Image comparison data
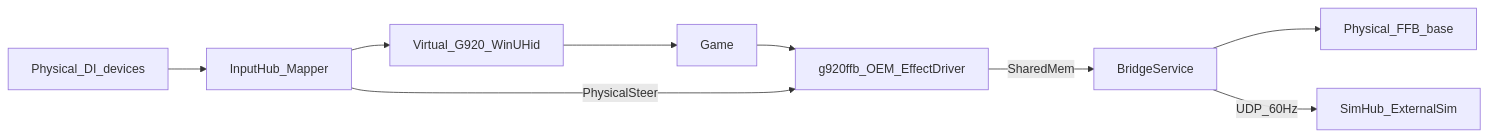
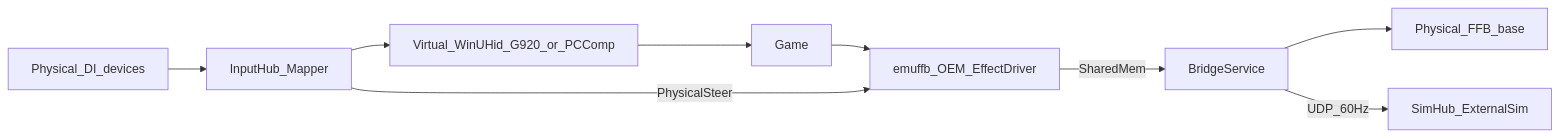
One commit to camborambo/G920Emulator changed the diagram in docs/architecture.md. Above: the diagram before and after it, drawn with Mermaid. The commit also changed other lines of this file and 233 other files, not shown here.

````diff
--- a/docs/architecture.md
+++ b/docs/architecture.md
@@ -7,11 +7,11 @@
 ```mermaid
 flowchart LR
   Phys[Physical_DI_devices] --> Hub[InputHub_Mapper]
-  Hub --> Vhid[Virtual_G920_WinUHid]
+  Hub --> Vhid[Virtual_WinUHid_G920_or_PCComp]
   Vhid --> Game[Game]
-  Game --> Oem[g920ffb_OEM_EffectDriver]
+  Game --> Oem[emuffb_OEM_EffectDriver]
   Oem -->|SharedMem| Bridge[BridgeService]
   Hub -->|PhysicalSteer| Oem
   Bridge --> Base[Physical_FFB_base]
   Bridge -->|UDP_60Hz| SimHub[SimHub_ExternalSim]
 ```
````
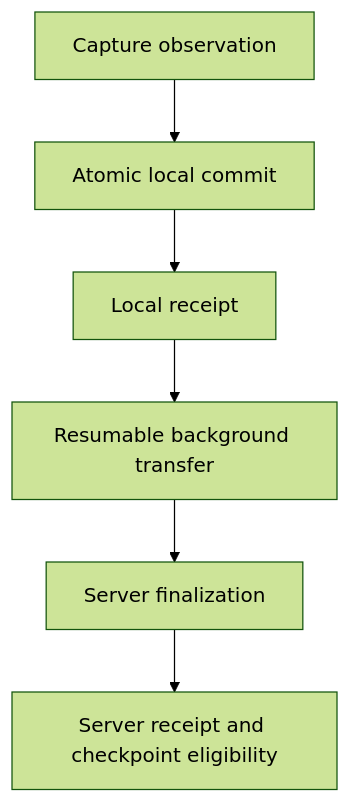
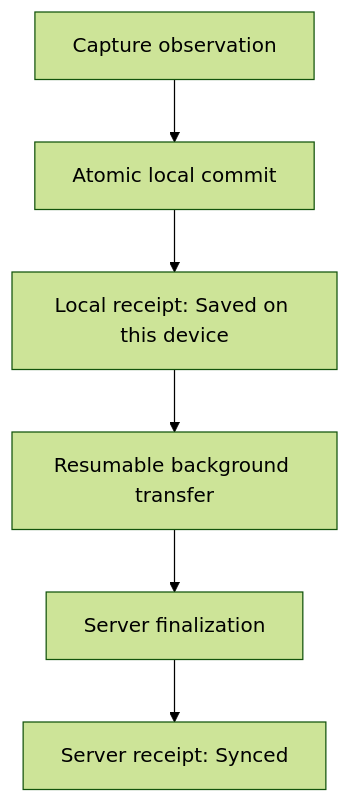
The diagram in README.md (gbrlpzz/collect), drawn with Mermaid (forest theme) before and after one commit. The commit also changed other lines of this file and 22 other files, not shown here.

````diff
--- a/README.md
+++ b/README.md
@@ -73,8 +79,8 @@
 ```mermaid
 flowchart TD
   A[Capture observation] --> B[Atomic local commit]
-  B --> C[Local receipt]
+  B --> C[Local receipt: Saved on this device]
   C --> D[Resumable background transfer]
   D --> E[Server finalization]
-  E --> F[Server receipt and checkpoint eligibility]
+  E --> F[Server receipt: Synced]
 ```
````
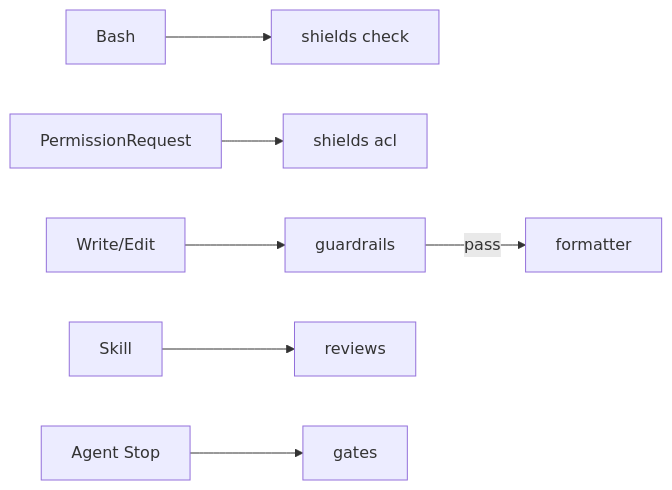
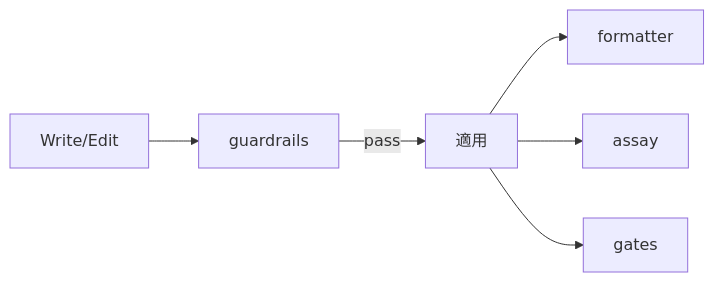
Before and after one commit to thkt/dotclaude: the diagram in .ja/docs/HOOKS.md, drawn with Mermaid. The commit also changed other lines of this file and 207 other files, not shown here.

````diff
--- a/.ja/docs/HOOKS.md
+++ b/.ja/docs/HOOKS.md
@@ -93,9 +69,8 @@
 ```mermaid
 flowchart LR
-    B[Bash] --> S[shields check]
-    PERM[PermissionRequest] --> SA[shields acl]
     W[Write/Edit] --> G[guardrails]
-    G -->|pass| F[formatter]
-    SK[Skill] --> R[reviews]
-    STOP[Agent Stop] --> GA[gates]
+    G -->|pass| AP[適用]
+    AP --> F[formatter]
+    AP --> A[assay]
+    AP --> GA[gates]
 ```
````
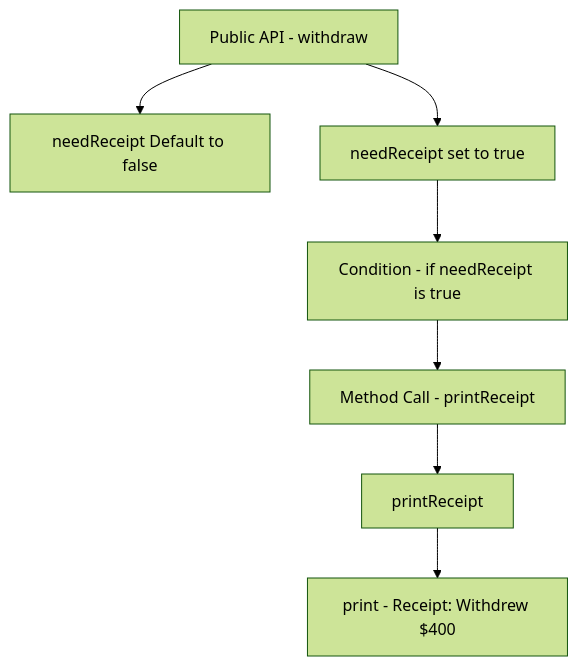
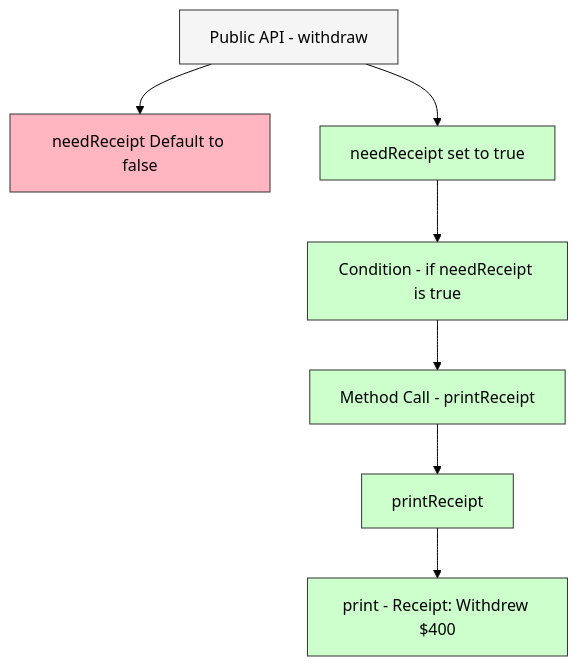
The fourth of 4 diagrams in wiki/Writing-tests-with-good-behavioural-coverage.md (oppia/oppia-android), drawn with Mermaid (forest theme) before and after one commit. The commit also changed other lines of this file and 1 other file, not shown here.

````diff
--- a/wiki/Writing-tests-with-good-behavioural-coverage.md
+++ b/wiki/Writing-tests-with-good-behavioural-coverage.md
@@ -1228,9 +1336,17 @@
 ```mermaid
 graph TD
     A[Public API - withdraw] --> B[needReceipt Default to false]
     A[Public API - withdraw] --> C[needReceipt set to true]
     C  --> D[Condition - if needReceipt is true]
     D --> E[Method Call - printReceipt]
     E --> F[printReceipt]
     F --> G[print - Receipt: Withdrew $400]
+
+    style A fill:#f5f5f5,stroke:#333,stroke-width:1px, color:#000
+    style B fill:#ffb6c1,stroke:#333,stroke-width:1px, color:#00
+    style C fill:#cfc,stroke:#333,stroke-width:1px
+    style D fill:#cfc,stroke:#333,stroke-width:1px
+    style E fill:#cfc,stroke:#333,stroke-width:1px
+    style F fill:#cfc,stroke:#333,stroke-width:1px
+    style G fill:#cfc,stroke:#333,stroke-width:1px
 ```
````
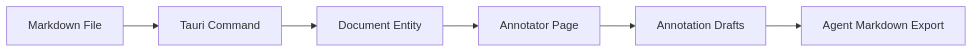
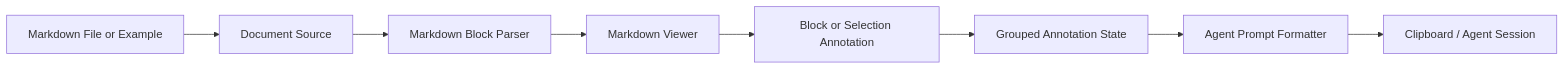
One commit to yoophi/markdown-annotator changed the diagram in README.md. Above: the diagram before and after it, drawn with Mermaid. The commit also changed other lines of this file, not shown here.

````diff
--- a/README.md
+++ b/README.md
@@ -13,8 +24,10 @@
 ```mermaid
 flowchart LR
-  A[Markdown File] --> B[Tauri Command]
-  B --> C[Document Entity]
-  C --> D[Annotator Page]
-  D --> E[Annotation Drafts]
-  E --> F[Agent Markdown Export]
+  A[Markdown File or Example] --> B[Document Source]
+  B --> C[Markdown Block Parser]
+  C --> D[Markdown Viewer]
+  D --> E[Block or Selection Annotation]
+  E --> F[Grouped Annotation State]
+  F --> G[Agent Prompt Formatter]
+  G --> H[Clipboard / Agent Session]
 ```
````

WHAT THE EXERCISE ASKS: Write the records above out again word for word, skipping each picture.

PROBLEM SOLUTION:
One commit to camborambo/G920Emulator changed the diagram in docs/architecture.md. Above: the diagram before and after it, drawn with Mermaid. The commit also changed other lines of this file and 233 other files, not shown here.

````diff
--- a/docs/architecture.md
+++ b/docs/architecture.md
@@ -7,11 +7,11 @@
 ```mermaid
 flowchart LR
   Phys[Physical_DI_devices] --> Hub[InputHub_Mapper]
-  Hub --> Vhid[Virtual_G920_WinUHid]
+  Hub --> Vhid[Virtual_WinUHid_G920_or_PCComp]
   Vhid --> Game[Game]
-  Game --> Oem[g920ffb_OEM_EffectDriver]
+  Game --> Oem[emuffb_OEM_EffectDriver]
   Oem -->|SharedMem| Bridge[BridgeService]
   Hub -->|PhysicalSteer| Oem
   Bridge --> Base[Physical_FFB_base]
   Bridge -->|UDP_60Hz| SimHub[SimHub_ExternalSim]
 ```
````
The diagram in README.md (gbrlpzz/collect), drawn with Mermaid (forest theme) before and after one commit. The commit also changed other lines of this file and 22 other files, not shown here.

````diff
--- a/README.md
+++ b/README.md
@@ -73,8 +79,8 @@
 ```mermaid
 flowchart TD
   A[Capture observation] --> B[Atomic local commit]
-  B --> C[Local receipt]
+  B --> C[Local receipt: Saved on this device]
   C --> D[Resumable background transfer]
   D --> E[Server finalization]
-  E --> F[Server receipt and checkpoint eligibility]
+  E --> F[Server receipt: Synced]
 ```
````
Before and after one commit to thkt/dotclaude: the diagram in .ja/docs/HOOKS.md, drawn with Mermaid. The commit also changed other lines of this file and 207 other files, not shown here.

````diff
--- a/.ja/docs/HOOKS.md
+++ b/.ja/docs/HOOKS.md
@@ -93,9 +69,8 @@
 ```mermaid
 flowchart LR
-    B[Bash] --> S[shields check]
-    PERM[PermissionRequest] --> SA[shields acl]
     W[Write/Edit] --> G[guardrails]
-    G -->|pass| F[formatter]
-    SK[Skill] --> R[reviews]
-    STOP[Agent Stop] --> GA[gates]
+    G -->|pass| AP[適用]
+    AP --> F[formatter]
+    AP --> A[assay]
+    AP --> GA[gates]
 ```
````
The fourth of 4 diagrams in wiki/Writing-tests-with-good-behavioural-coverage.md (oppia/oppia-android), drawn with Mermaid (forest theme) before and after one commit. The commit also changed other lines of this file and 1 other file, not shown here.

````diff
--- a/wiki/Writing-tests-with-good-behavioural-coverage.md
+++ b/wiki/Writing-tests-with-good-behavioural-coverage.md
@@ -1228,9 +1336,17 @@
 ```mermaid
 graph TD
     A[Public API - withdraw] --> B[needReceipt Default to false]
     A[Public API - withdraw] --> C[needReceipt set to true]
     C  --> D[Condition - if needReceipt is true]
     D --> E[Method Call - printReceipt]
     E --> F[printReceipt]
     F --> G[print - Receipt: Withdrew $400]
+
+    style A fill:#f5f5f5,stroke:#333,stroke-width:1px, color:#000
+    style B fill:#ffb6c1,stroke:#333,stroke-width:1px, color:#00
+    style C fill:#cfc,stroke:#333,stroke-width:1px
+    style D fill:#cfc,stroke:#333,stroke-width:1px
+    style E fill:#cfc,stroke:#333,stroke-width:1px
+    style F fill:#cfc,stroke:#333,stroke-width:1px
+    style G fill:#cfc,stroke:#333,stroke-width:1px
 ```
````
One commit to yoophi/markdown-annotator changed the diagram in README.md. Above: the diagram before and after it, drawn with Mermaid. The commit also changed other lines of this file, not shown here.

````diff
--- a/README.md
+++ b/README.md
@@ -13,8 +24,10 @@
 ```mermaid
 flowchart LR
-  A[Markdown File] --> B[Tauri Command]
-  B --> C[Document Entity]
-  C --> D[Annotator Page]
-  D --> E[Annotation Drafts]
-  E --> F[Agent Markdown Export]
+  A[Markdown File or Example] --> B[Document Source]
+  B --> C[Markdown Block Parser]
+  C --> D[Markdown Viewer]
+  D --> E[Block or Selection Annotation]
+  E --> F[Grouped Annotation State]
+  F --> G[Agent Prompt Formatter]
+  G --> H[Clipboard / Agent Session]
 ```
````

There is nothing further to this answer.